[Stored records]
════════════════

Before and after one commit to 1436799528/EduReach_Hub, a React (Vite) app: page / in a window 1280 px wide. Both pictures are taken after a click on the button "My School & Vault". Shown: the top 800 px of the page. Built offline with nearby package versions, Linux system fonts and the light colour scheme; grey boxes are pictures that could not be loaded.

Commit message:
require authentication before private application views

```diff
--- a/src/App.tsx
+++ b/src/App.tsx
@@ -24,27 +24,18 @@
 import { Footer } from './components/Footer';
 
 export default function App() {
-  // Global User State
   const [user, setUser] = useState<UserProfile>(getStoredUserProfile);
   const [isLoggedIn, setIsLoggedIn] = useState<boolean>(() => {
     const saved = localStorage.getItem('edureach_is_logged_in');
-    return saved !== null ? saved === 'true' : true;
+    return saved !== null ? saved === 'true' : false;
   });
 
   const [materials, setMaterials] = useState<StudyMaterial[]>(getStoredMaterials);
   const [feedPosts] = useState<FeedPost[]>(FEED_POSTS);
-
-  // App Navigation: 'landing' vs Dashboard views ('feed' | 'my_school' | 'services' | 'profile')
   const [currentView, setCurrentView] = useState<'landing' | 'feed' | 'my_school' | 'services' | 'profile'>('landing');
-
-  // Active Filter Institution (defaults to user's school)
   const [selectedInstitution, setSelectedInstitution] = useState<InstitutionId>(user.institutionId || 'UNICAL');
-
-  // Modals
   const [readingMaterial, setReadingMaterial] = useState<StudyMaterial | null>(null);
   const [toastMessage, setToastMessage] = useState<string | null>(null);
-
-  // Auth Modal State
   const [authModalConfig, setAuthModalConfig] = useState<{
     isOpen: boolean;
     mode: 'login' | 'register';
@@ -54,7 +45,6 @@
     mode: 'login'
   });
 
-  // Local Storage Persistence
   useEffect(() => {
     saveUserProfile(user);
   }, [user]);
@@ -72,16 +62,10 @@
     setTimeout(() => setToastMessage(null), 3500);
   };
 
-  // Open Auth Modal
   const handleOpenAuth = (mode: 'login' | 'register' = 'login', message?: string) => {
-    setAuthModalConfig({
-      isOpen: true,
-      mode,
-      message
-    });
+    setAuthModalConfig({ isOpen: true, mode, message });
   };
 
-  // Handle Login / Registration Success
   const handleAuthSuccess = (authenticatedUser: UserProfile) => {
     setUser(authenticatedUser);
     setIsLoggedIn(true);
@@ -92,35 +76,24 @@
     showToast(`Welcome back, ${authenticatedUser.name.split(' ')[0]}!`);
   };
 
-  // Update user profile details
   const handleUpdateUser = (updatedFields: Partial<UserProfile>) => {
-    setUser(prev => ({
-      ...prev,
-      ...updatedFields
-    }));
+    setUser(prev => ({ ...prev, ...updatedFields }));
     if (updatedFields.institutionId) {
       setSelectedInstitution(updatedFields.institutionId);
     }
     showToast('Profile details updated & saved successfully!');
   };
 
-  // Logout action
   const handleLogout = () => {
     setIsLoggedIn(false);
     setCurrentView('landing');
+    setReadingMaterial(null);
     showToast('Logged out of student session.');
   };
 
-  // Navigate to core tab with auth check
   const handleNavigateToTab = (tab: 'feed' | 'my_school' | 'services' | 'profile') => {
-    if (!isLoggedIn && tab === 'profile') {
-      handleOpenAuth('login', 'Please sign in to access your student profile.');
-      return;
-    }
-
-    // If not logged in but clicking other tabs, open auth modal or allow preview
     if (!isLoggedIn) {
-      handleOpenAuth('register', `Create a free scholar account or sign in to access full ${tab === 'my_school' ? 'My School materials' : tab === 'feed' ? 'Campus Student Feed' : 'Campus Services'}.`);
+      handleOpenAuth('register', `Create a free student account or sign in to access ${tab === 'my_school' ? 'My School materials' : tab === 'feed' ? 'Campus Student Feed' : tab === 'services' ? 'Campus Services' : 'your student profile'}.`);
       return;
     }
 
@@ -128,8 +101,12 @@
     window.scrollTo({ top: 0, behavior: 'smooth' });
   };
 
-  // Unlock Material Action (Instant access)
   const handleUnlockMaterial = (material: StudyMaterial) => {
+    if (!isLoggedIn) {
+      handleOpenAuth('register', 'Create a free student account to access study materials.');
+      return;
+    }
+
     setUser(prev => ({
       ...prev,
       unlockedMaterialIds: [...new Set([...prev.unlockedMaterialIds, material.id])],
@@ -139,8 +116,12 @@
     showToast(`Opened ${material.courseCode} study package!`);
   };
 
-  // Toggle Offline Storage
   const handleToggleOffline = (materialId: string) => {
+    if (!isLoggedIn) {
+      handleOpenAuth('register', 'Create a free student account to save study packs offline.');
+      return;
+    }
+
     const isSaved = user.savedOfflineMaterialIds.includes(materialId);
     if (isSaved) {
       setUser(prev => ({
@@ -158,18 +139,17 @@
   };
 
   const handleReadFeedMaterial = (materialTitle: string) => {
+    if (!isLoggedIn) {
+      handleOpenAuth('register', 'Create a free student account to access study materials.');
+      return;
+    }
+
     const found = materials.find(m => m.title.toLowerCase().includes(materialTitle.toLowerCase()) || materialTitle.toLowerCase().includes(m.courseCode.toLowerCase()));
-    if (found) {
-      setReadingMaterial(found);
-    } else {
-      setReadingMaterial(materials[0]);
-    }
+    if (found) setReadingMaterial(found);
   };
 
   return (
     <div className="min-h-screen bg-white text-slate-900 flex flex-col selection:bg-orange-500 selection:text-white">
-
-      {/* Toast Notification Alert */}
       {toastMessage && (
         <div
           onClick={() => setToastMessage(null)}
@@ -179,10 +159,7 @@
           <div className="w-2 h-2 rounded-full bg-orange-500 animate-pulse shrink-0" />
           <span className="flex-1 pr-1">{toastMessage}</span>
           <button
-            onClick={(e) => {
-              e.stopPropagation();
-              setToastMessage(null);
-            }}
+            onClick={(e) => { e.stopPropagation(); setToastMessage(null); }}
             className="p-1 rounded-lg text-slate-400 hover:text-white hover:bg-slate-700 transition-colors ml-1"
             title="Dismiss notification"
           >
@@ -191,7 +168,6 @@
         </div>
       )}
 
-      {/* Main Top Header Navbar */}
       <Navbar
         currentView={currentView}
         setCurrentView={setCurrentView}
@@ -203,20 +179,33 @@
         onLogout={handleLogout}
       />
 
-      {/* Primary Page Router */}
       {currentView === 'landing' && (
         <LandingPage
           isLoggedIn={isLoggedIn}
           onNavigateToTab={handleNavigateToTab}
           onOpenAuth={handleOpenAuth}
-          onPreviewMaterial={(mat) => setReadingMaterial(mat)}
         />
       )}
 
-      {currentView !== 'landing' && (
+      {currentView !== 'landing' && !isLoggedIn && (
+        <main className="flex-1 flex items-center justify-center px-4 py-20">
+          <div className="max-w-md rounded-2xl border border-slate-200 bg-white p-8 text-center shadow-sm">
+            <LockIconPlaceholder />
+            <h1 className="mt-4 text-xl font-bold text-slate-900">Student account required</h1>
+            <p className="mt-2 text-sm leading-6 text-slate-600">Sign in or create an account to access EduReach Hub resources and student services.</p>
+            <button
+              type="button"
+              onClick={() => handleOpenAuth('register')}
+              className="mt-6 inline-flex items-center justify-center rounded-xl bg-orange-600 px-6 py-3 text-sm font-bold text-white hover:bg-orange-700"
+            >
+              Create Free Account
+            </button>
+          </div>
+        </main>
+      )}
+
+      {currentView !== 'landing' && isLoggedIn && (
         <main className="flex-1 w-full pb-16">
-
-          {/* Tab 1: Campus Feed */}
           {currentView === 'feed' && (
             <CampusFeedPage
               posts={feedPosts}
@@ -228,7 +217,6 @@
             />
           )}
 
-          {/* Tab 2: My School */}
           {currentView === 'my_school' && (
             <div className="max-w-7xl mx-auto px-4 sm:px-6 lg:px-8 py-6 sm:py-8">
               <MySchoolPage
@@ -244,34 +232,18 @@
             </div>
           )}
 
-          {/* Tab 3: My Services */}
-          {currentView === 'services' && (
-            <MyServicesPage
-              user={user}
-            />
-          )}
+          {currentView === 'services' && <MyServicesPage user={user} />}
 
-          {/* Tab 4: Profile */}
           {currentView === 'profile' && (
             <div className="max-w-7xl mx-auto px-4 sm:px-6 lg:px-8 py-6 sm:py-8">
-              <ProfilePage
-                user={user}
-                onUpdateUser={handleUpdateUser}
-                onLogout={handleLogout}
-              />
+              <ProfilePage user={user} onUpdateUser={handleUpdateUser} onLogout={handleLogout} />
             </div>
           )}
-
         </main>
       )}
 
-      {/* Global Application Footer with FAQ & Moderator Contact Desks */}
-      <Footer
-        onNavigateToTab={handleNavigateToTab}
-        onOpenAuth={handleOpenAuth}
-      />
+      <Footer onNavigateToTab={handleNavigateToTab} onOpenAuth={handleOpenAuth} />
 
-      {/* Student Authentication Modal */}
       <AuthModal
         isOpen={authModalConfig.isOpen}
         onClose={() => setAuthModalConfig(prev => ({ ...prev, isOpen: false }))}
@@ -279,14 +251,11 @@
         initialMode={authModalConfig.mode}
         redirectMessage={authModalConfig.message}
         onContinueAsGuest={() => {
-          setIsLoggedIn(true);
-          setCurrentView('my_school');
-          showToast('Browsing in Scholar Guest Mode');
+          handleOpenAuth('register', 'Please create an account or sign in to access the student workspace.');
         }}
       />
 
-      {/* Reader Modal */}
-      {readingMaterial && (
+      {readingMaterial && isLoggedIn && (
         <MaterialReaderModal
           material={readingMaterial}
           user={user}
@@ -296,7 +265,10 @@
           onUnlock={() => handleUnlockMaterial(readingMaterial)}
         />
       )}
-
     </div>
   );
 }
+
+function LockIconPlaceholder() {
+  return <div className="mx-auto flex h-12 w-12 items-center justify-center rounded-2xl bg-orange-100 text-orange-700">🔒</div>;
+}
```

════════════════

Task prompt:
Every line that holds the string "handleOpenAuth" must be copied from the records above.

Output for this task:
   const handleOpenAuth = (mode: 'login' | 'register' = 'login', message?: string) => {
-      handleOpenAuth('login', 'Please sign in to access your student profile.');
-      handleOpenAuth('register', `Create a free scholar account or sign in to access full ${tab === 'my_school' ? 'My School materials' : tab === 'feed' ? 'Campus Student Feed' : 'Campus Services'}.`);
+      handleOpenAuth('register', `Create a free student account or sign in to access ${tab === 'my_school' ? 'My School materials' : tab === 'feed' ? 'Campus Student Feed' : tab === 'services' ? 'Campus Services' : 'your student profile'}.`);
+      handleOpenAuth('register', 'Create a free student account to access study materials.');
+      handleOpenAuth('register', 'Create a free student account to save study packs offline.');
+      handleOpenAuth('register', 'Create a free student account to access study materials.');
           onOpenAuth={handleOpenAuth}
+              onClick={() => handleOpenAuth('register')}
-        onOpenAuth={handleOpenAuth}
+      <Footer onNavigateToTab={handleNavigateToTab} onOpenAuth={handleOpenAuth} />
+          handleOpenAuth('register', 'Please create an account or sign in to access the student workspace.');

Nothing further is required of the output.